Task item:
Repeat every record below exactly, omitting any pictures.

Provided records:
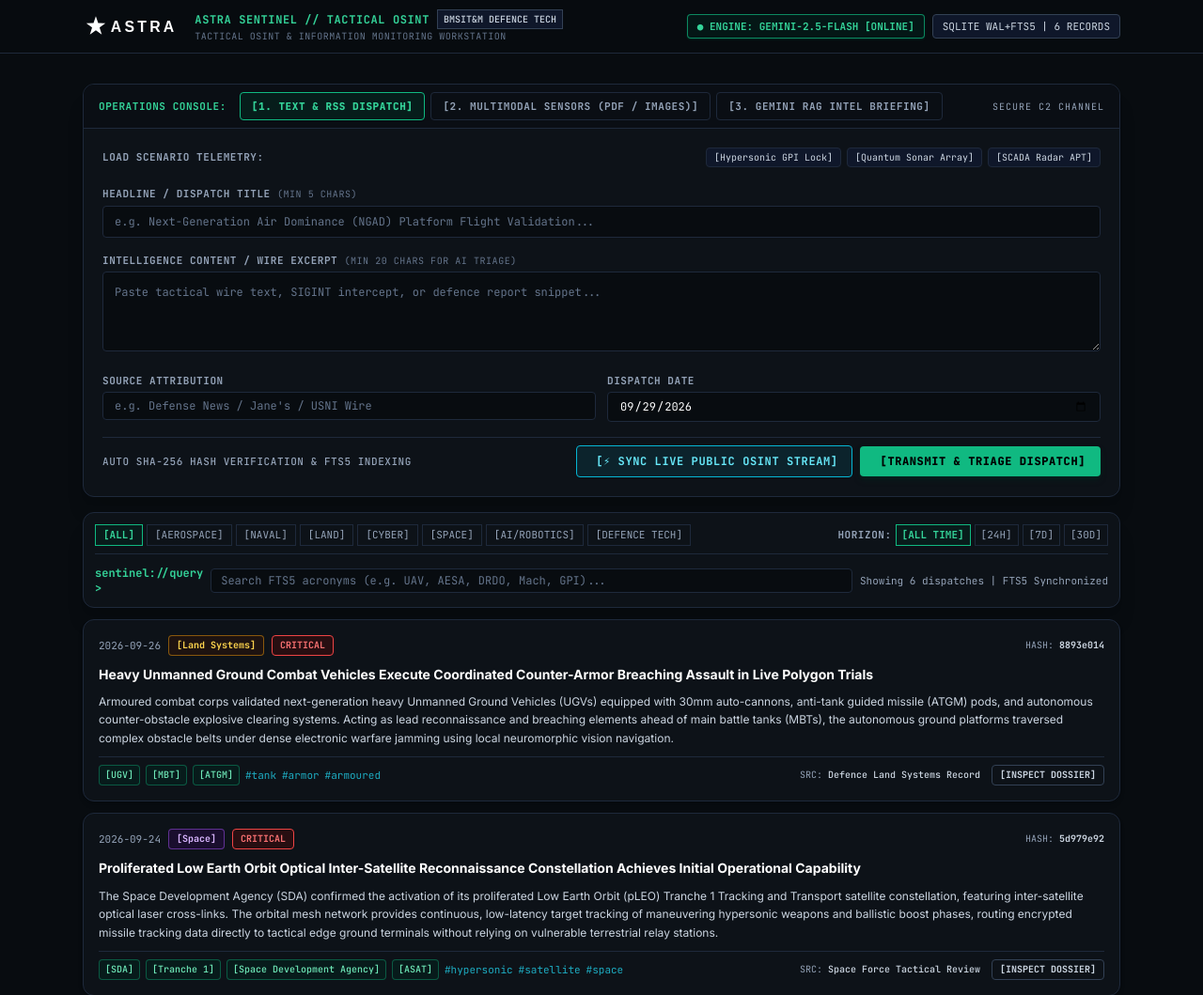
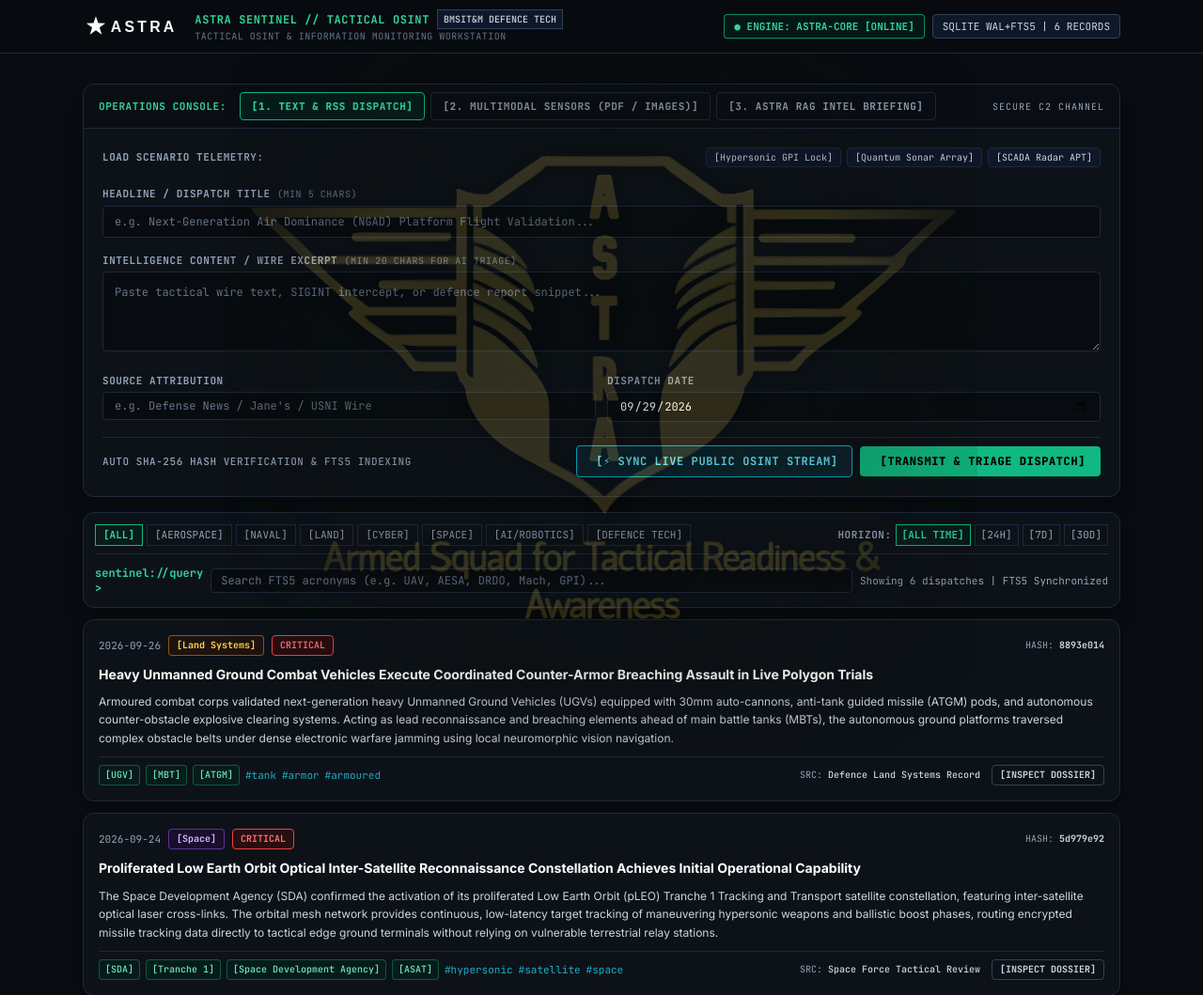
Before and after one commit to gagan-kikkeri/astra, a FastAPI app: page / in a window 1280 px wide. Shown: the top 1059 px of the page at 94% size. Run offline with FastAPI, Linux system fonts and the light colour scheme; data comes from the database, SQL or seed files in the repository; some libraries are stand-ins or nearby versions.

Commit message:
feat(ui): add ASTRA crest background watermark and eliminate all Gemini naming from frontend

```diff
--- a/app/templates/index.html
+++ b/app/templates/index.html
@@ -89,9 +89,46 @@
     .bg-brand-card {
       background-color: #0d1218 !important;
     }
+
+    /* Fixed Full-Page Tactical Background Insignia */
+    .tactical-bg-layer {
+      position: fixed;
+      top: 0;
+      left: 0;
+      width: 100vw;
+      height: 100vh;
+      pointer-events: none;
+      z-index: 0;
+      display: flex;
+      align-items: center;
+      justify-content: center;
+      overflow: hidden;
+    }
+
+    .tactical-bg-image {
+      width: 100%;
+      height: 100%;
+      max-width: 1000px;
+      max-height: 1000px;
+      background-image: url('/static/img/astra_bg.jpg');
+      background-repeat: no-repeat;
+      background-position: center 42%;
+      background-size: contain;
+      opacity: 0.16;
+      filter: contrast(125%) brightness(105%);
+      mask-image: radial-gradient(circle at center, black 45%, transparent 80%);
+      -webkit-mask-image: radial-gradient(circle at center, black 45%, transparent 80%);
+    }
   </style>
 </head>
-<body class="min-h-screen flex flex-col antialiased selection:bg-emerald-600 selection:text-white bg-[#080c10]">
+<body class="min-h-screen flex flex-col antialiased selection:bg-emerald-600 selection:text-white relative bg-[#080c10]">
+
+  <!-- ========================================================================= -->
+  <!-- FULL PAGE TACTICAL INSIGNIA WATERMARK (ASTRA GOLD CREST)                  -->
+  <!-- ========================================================================= -->
+  <div class="tactical-bg-layer" aria-hidden="true">
+    <div class="tactical-bg-image"></div>
+  </div>
 
   <!-- ========================================================================= -->
   <!-- A. INTEGRATED HEADER BANNER                                               -->
@@ -115,7 +152,7 @@
       <!-- Right: Engine Pill & Active Database Telemetry -->
       <div class="flex items-center gap-2 font-mono text-xs">
         <span id="engineBadge" class="px-2.5 py-1 rounded border border-emerald-500/70 bg-emerald-950/40 text-emerald-400 font-bold text-[11px] shadow-sm shadow-emerald-950">
-          ● ENGINE: GEMINI-2.5-FLASH [ONLINE]
+          ● ENGINE: ASTRA-CORE [ONLINE]
         </span>
         <span id="dbTelemetryBadge" class="px-2.5 py-1 rounded border border-slate-700 bg-slate-900 px-2.5 py-1 text-slate-300 text-[11px] hidden sm:inline-block">
           SQLITE WAL+FTS5 | <span id="recordCount">37</span> RECORDS
@@ -194,7 +231,7 @@
             onclick="switchTab('rag')"
             class="px-3 py-1.5 rounded text-[11px] uppercase tracking-wider transition-all border border-slate-800 text-slate-400 hover:text-slate-200 hover:border-slate-700"
           >
-            [3. GEMINI RAG INTEL BRIEFING]
+            [3. ASTRA RAG INTEL BRIEFING]
           </button>
         </div>
 
@@ -368,7 +405,7 @@
 
       </div>
 
-      <!-- TAB 3 PANE: [GEMINI RAG INTEL BRIEFING] -->
+      <!-- TAB 3 PANE: [ASTRA RAG INTEL BRIEFING] -->
       <div id="tab-pane-rag" class="hidden p-5 space-y-4">
 
         <div class="flex items-center justify-between text-xs pb-1">
@@ -656,7 +693,7 @@
           }
           const engineBadge = document.getElementById('engineBadge');
           if (engineBadge) {
-            engineBadge.innerHTML = '● ENGINE: GEMINI-2.5-FLASH [ONLINE]';
+            engineBadge.innerHTML = '● ENGINE: ASTRA-CORE [ONLINE]';
             engineBadge.className = 'px-2.5 py-1 rounded border border-emerald-500/70 bg-emerald-950/40 text-emerald-400 font-bold text-[11px] shadow-sm shadow-emerald-950';
           }
         }
@@ -974,7 +1011,7 @@
       }
     }
 
-    // 9. Gemini RAG Intel Briefing Synthesizer
+    // 9. ASTRA RAG Intel Briefing Synthesizer
     async function generateSitRep() {
       const queryInput = document.getElementById('sitrepQueryInput');
       const categorySelect = document.getElementById('sitrepCategorySelect');
```
Also changed, not shown: tests/test_engine.py (+7 -3 lines).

Result of this task:
Before and after one commit to gagan-kikkeri/astra, a FastAPI app: page / in a window 1280 px wide. Shown: the top 1059 px of the page at 94% size. Run offline with FastAPI, Linux system fonts and the light colour scheme; data comes from the database, SQL or seed files in the repository; some libraries are stand-ins or nearby versions.

Commit message:
feat(ui): add ASTRA crest background watermark and eliminate all Gemini naming from frontend

```diff
--- a/app/templates/index.html
+++ b/app/templates/index.html
@@ -89,9 +89,46 @@
     .bg-brand-card {
       background-color: #0d1218 !important;
     }
+
+    /* Fixed Full-Page Tactical Background Insignia */
+    .tactical-bg-layer {
+      position: fixed;
+      top: 0;
+      left: 0;
+      width: 100vw;
+      height: 100vh;
+      pointer-events: none;
+      z-index: 0;
+      display: flex;
+      align-items: center;
+      justify-content: center;
+      overflow: hidden;
+    }
+
+    .tactical-bg-image {
+      width: 100%;
+      height: 100%;
+      max-width: 1000px;
+      max-height: 1000px;
+      background-image: url('/static/img/astra_bg.jpg');
+      background-repeat: no-repeat;
+      background-position: center 42%;
+      background-size: contain;
+      opacity: 0.16;
+      filter: contrast(125%) brightness(105%);
+      mask-image: radial-gradient(circle at center, black 45%, transparent 80%);
+      -webkit-mask-image: radial-gradient(circle at center, black 45%, transparent 80%);
+    }
   </style>
 </head>
-<body class="min-h-screen flex flex-col antialiased selection:bg-emerald-600 selection:text-white bg-[#080c10]">
+<body class="min-h-screen flex flex-col antialiased selection:bg-emerald-600 selection:text-white relative bg-[#080c10]">
+
+  <!-- ========================================================================= -->
+  <!-- FULL PAGE TACTICAL INSIGNIA WATERMARK (ASTRA GOLD CREST)                  -->
+  <!-- ========================================================================= -->
+  <div class="tactical-bg-layer" aria-hidden="true">
+    <div class="tactical-bg-image"></div>
+  </div>
 
   <!-- ========================================================================= -->
   <!-- A. INTEGRATED HEADER BANNER                                               -->
@@ -115,7 +152,7 @@
       <!-- Right: Engine Pill & Active Database Telemetry -->
       <div class="flex items-center gap-2 font-mono text-xs">
         <span id="engineBadge" class="px-2.5 py-1 rounded border border-emerald-500/70 bg-emerald-950/40 text-emerald-400 font-bold text-[11px] shadow-sm shadow-emerald-950">
-          ● ENGINE: GEMINI-2.5-FLASH [ONLINE]
+          ● ENGINE: ASTRA-CORE [ONLINE]
         </span>
         <span id="dbTelemetryBadge" class="px-2.5 py-1 rounded border border-slate-700 bg-slate-900 px-2.5 py-1 text-slate-300 text-[11px] hidden sm:inline-block">
           SQLITE WAL+FTS5 | <span id="recordCount">37</span> RECORDS
@@ -194,7 +231,7 @@
             onclick="switchTab('rag')"
             class="px-3 py-1.5 rounded text-[11px] uppercase tracking-wider transition-all border border-slate-800 text-slate-400 hover:text-slate-200 hover:border-slate-700"
           >
-            [3. GEMINI RAG INTEL BRIEFING]
+            [3. ASTRA RAG INTEL BRIEFING]
           </button>
         </div>
 
@@ -368,7 +405,7 @@
 
       </div>
 
-      <!-- TAB 3 PANE: [GEMINI RAG INTEL BRIEFING] -->
+      <!-- TAB 3 PANE: [ASTRA RAG INTEL BRIEFING] -->
       <div id="tab-pane-rag" class="hidden p-5 space-y-4">
 
         <div class="flex items-center justify-between text-xs pb-1">
@@ -656,7 +693,7 @@
           }
           const engineBadge = document.getElementById('engineBadge');
           if (engineBadge) {
-            engineBadge.innerHTML = '● ENGINE: GEMINI-2.5-FLASH [ONLINE]';
+            engineBadge.innerHTML = '● ENGINE: ASTRA-CORE [ONLINE]';
             engineBadge.className = 'px-2.5 py-1 rounded border border-emerald-500/70 bg-emerald-950/40 text-emerald-400 font-bold text-[11px] shadow-sm shadow-emerald-950';
           }
         }
@@ -974,7 +1011,7 @@
       }
     }
 
-    // 9. Gemini RAG Intel Briefing Synthesizer
+    // 9. ASTRA RAG Intel Briefing Synthesizer
     async function generateSitRep() {
       const queryInput = document.getElementById('sitrepQueryInput');
       const categorySelect = document.getElementById('sitrepCategorySelect');
```
Also changed, not shown: tests/test_engine.py (+7 -3 lines).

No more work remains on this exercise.